╔══
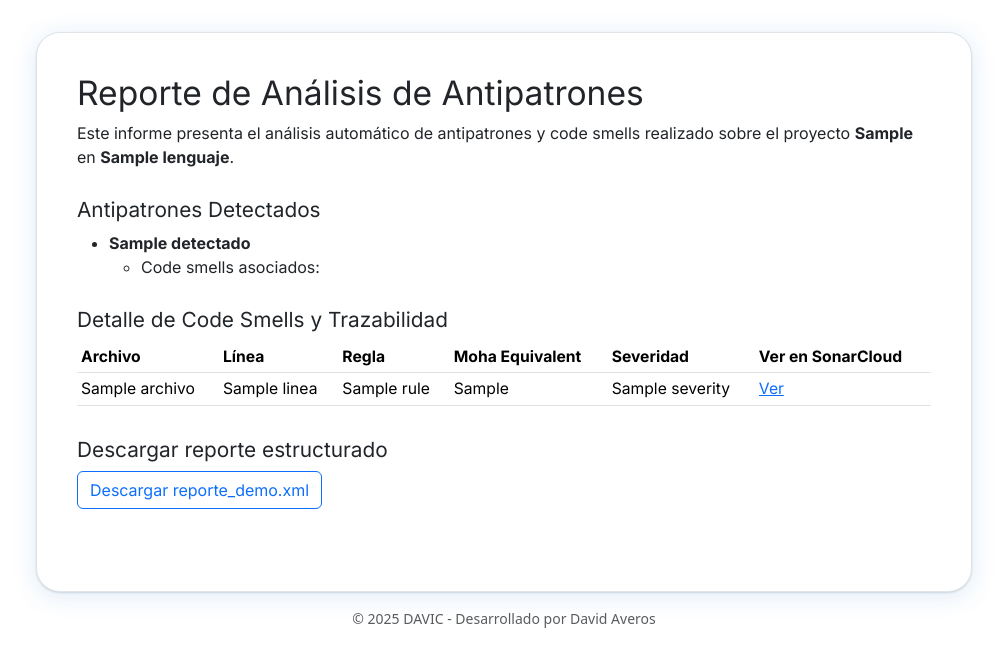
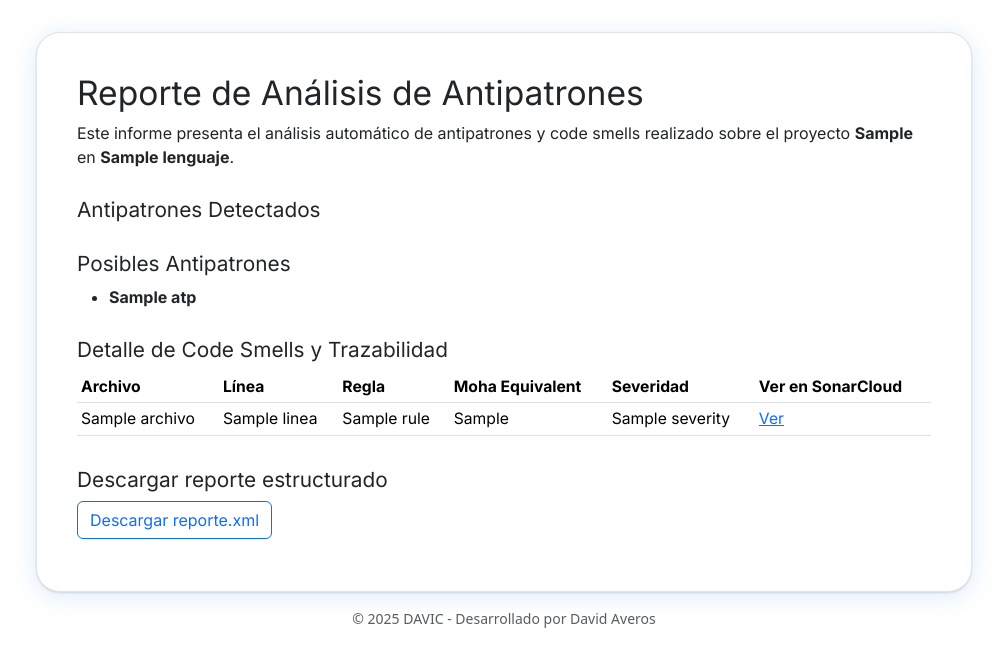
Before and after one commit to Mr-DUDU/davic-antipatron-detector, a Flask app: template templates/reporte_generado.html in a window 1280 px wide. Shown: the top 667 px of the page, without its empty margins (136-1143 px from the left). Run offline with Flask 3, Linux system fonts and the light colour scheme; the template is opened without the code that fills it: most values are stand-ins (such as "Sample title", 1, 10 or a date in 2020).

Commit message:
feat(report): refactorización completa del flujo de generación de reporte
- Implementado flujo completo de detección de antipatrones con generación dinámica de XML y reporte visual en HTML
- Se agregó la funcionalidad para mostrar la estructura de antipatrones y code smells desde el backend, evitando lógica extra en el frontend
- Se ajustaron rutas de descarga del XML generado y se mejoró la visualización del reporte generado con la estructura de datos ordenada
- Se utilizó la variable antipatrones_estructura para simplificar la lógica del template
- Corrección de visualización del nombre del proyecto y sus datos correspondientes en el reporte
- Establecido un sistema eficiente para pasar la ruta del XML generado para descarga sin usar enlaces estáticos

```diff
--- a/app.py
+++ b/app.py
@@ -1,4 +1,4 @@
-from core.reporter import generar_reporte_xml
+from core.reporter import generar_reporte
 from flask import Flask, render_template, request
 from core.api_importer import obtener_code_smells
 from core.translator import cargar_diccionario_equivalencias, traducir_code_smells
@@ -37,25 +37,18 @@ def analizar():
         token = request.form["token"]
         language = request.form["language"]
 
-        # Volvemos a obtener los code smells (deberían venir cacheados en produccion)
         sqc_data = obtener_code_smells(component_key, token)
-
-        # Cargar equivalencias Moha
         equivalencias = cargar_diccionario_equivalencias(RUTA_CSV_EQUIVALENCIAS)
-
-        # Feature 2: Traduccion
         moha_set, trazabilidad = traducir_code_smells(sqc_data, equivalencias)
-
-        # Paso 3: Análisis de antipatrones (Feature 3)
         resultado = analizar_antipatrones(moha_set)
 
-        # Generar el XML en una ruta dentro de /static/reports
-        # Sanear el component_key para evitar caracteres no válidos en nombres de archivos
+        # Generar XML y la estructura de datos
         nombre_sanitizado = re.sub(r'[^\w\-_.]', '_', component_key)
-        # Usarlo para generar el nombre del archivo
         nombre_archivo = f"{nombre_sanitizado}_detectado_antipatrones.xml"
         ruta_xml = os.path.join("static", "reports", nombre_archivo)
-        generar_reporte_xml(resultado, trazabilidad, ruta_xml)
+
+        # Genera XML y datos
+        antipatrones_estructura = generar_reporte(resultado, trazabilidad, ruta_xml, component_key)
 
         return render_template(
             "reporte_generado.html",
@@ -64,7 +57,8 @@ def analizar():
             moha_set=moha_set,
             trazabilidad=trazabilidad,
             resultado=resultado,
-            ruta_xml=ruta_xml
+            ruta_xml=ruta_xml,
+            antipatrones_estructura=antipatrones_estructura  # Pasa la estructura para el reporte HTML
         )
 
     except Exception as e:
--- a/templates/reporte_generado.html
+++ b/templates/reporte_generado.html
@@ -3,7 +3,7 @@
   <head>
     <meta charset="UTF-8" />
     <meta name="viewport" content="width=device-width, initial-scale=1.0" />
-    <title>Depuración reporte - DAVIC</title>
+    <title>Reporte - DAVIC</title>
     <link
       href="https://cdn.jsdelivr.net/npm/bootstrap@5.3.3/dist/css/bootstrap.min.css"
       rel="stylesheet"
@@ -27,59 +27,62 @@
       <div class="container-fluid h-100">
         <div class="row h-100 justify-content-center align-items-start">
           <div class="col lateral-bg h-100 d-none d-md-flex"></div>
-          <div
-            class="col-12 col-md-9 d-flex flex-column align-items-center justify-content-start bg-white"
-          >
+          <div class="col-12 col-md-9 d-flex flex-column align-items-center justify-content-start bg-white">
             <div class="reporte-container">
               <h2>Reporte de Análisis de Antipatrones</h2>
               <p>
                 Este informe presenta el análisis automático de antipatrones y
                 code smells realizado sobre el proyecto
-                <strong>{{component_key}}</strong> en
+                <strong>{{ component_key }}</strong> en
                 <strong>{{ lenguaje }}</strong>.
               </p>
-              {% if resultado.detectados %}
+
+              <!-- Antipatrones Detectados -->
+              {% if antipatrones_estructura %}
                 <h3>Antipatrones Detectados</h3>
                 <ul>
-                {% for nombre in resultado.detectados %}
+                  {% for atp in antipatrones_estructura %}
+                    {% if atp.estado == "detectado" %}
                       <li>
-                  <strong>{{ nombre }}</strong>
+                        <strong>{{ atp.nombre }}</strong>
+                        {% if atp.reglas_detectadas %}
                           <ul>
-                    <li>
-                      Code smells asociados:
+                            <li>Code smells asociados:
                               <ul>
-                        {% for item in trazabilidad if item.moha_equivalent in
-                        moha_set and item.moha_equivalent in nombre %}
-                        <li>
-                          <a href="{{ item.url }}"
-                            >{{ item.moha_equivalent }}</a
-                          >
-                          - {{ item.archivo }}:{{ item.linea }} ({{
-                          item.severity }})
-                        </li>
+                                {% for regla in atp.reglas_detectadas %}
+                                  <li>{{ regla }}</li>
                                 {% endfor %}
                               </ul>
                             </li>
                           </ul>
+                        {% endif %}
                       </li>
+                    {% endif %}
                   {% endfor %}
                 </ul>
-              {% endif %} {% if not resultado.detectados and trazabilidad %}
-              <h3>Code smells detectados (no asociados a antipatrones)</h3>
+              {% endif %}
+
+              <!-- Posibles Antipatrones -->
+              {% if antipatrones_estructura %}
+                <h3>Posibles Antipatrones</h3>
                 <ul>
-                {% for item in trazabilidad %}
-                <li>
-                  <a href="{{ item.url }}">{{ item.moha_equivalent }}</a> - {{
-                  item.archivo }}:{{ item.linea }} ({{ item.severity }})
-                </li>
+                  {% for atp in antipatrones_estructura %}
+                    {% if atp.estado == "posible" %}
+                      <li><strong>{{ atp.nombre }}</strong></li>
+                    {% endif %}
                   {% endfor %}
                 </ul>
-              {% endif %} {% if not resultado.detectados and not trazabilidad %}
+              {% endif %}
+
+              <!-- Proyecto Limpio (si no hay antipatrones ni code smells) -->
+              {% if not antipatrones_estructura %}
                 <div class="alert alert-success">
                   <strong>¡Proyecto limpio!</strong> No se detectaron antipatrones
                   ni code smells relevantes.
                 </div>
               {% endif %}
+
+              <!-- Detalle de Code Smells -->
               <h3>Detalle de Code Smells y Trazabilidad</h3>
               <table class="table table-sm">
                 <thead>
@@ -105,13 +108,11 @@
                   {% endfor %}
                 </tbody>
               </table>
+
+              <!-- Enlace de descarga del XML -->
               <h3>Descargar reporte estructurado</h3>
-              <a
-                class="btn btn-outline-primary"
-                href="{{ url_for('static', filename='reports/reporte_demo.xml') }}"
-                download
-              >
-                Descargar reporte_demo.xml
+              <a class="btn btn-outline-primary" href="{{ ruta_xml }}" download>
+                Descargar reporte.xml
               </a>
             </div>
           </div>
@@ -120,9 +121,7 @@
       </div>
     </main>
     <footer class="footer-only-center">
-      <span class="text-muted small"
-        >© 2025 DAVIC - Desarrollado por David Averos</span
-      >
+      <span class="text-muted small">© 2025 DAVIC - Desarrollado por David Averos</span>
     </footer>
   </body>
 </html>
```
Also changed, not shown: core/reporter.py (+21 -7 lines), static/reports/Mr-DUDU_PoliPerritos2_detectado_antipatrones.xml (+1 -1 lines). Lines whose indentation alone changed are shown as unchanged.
╚══
╔══
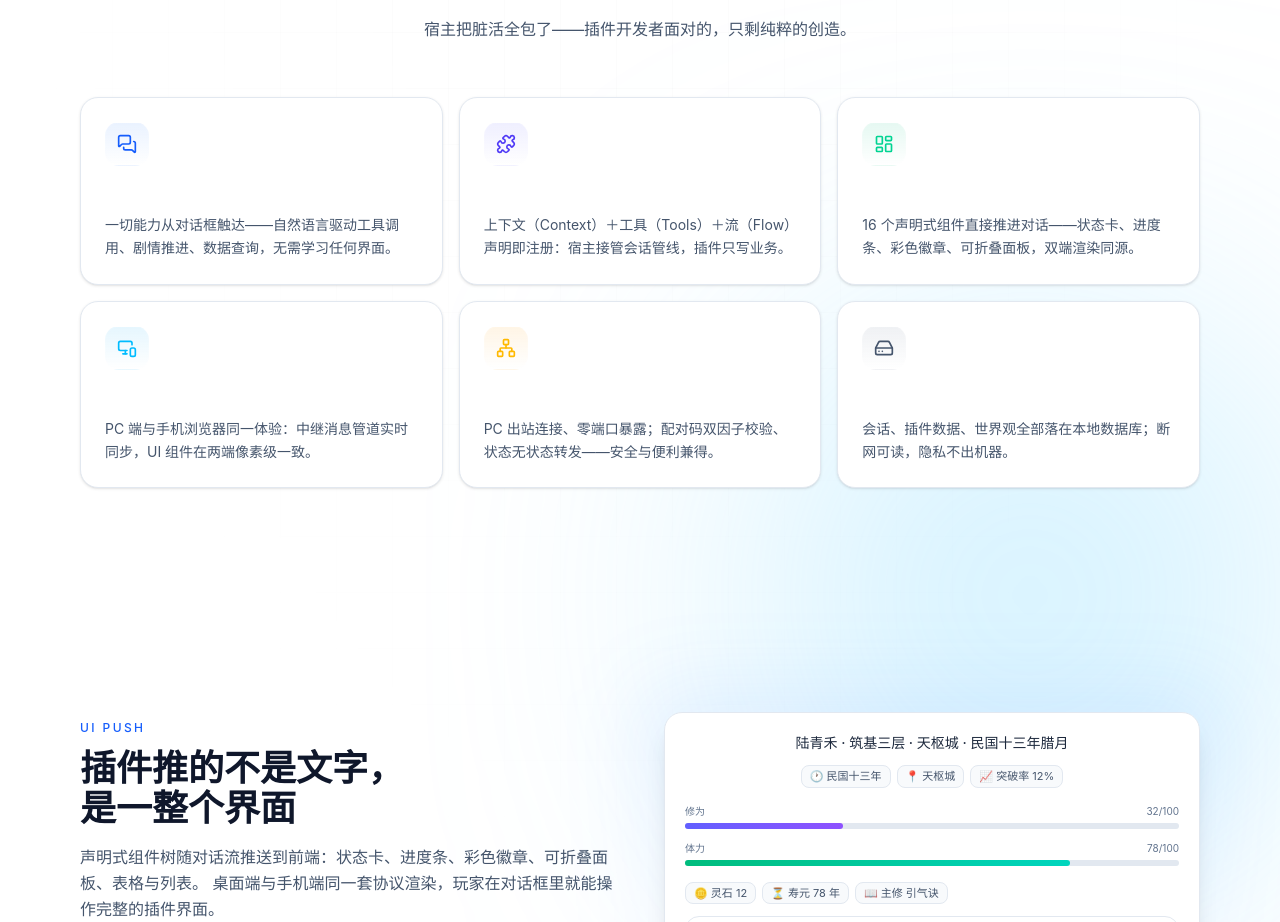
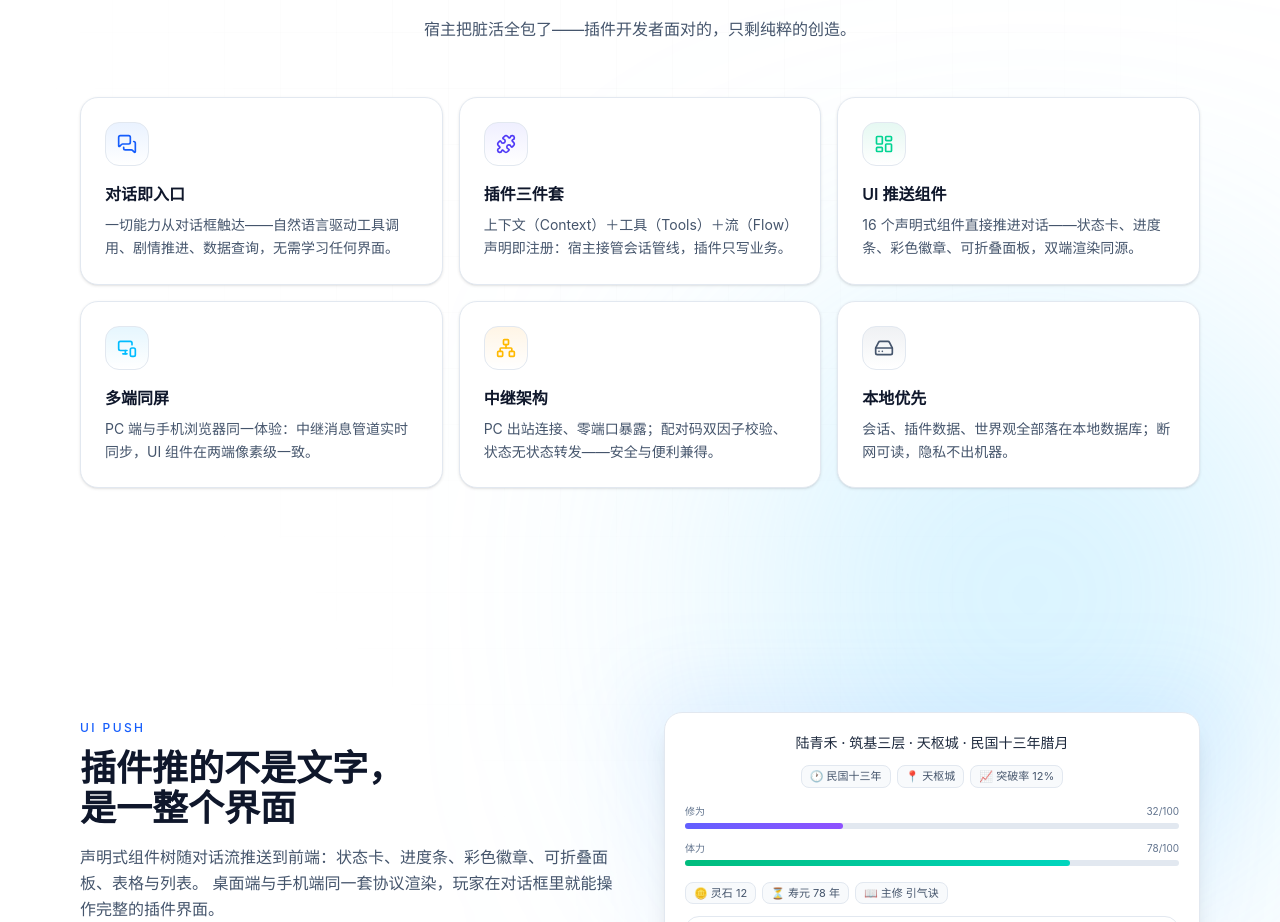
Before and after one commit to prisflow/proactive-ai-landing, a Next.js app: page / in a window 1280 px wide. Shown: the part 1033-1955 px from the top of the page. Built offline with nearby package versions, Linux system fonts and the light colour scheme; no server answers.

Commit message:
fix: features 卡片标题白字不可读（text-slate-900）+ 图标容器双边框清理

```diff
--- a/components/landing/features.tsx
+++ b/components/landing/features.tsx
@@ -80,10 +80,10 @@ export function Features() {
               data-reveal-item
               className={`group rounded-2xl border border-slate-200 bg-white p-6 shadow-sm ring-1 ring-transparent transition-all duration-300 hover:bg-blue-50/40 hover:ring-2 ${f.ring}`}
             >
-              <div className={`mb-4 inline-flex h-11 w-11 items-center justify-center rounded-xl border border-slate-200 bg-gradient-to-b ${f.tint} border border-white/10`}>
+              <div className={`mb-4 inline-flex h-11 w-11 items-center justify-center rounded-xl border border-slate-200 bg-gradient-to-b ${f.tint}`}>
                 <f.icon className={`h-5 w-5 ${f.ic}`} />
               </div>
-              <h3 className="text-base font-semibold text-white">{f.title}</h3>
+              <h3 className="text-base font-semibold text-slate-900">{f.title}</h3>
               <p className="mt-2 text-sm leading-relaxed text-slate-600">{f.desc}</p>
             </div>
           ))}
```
╚══
╔══
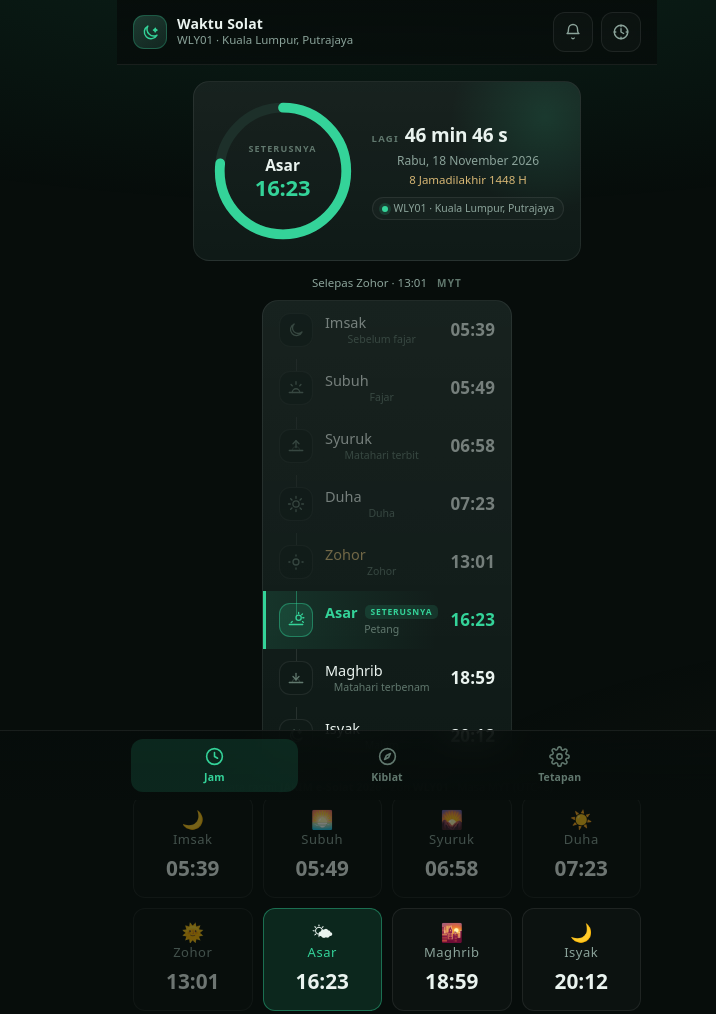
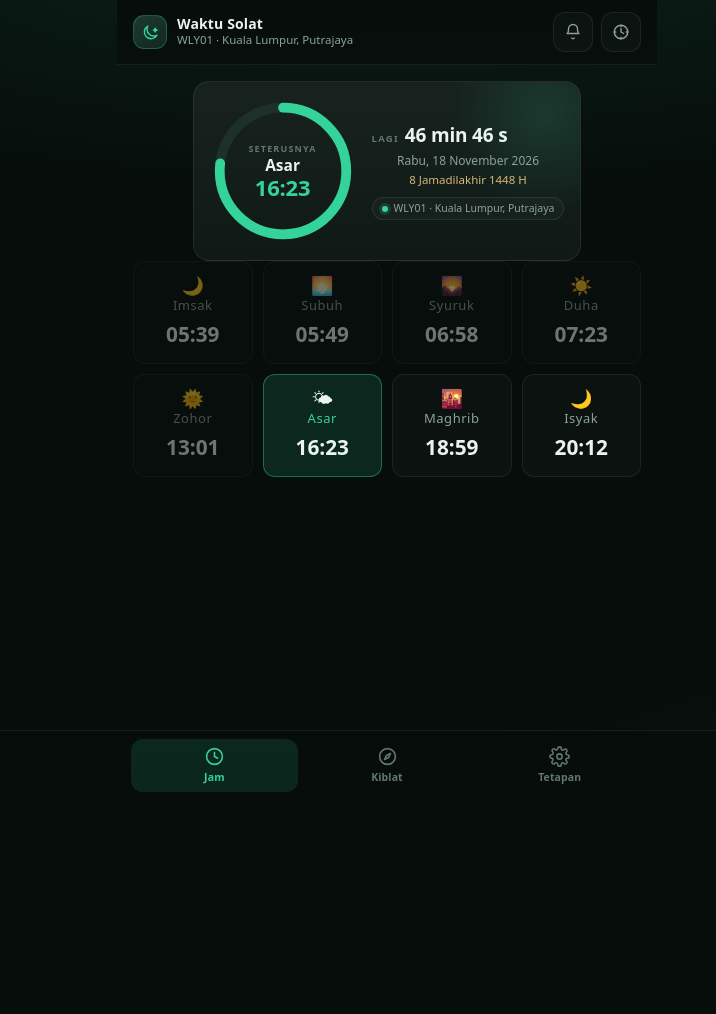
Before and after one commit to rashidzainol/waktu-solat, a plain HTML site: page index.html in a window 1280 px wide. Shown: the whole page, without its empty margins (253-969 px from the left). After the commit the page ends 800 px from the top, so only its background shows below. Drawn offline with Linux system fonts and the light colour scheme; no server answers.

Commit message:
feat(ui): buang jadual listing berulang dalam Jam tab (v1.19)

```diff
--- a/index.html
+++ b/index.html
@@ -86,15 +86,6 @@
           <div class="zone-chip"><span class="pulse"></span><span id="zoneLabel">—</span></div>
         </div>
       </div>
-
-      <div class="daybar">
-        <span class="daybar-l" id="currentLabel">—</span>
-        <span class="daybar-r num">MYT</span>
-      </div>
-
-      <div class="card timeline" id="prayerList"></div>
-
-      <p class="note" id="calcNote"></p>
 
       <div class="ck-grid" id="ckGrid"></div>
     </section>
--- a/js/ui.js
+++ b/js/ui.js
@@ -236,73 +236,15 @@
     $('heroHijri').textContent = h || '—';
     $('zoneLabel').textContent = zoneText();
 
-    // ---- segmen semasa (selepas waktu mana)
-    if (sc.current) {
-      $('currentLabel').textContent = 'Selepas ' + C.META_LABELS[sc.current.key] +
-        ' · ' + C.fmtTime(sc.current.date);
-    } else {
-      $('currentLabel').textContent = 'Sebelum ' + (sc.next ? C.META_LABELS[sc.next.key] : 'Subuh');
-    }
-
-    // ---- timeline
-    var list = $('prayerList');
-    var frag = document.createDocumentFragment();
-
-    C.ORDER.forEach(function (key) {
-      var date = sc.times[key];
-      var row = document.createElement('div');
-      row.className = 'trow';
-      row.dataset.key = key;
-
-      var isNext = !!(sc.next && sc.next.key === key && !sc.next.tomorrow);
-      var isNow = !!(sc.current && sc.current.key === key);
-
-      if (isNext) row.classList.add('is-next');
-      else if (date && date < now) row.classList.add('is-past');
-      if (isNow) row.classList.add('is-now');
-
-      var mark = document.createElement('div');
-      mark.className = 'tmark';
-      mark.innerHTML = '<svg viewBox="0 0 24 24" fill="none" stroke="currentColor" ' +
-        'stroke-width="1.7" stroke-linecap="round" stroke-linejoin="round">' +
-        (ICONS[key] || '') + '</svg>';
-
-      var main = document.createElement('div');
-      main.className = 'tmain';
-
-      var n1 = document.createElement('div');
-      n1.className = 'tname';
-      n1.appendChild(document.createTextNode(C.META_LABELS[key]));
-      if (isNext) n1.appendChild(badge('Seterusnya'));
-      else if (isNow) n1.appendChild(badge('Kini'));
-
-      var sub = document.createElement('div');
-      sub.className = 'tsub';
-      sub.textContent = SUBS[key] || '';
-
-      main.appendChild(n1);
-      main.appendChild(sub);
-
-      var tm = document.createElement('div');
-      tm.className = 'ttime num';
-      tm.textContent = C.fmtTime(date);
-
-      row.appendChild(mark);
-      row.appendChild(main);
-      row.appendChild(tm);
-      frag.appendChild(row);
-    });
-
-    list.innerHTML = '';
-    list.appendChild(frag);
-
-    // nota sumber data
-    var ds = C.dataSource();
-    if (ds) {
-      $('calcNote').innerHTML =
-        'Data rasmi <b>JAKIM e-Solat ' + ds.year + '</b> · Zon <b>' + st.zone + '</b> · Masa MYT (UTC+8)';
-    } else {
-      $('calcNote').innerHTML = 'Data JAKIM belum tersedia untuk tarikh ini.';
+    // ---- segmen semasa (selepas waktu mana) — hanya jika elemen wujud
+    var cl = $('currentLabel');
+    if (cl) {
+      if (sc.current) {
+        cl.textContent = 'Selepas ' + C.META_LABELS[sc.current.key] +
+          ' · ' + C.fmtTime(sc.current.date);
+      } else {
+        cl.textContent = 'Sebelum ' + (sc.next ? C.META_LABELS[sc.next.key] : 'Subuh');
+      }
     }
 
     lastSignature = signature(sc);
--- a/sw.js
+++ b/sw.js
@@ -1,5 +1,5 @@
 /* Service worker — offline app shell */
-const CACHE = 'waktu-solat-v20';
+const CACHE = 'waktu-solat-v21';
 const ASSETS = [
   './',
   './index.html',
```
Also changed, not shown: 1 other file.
╚══
__What you have to do__. What is needed is a single figure, the number of lines in the entries above that contain "asociados".

__Expected answer__. 3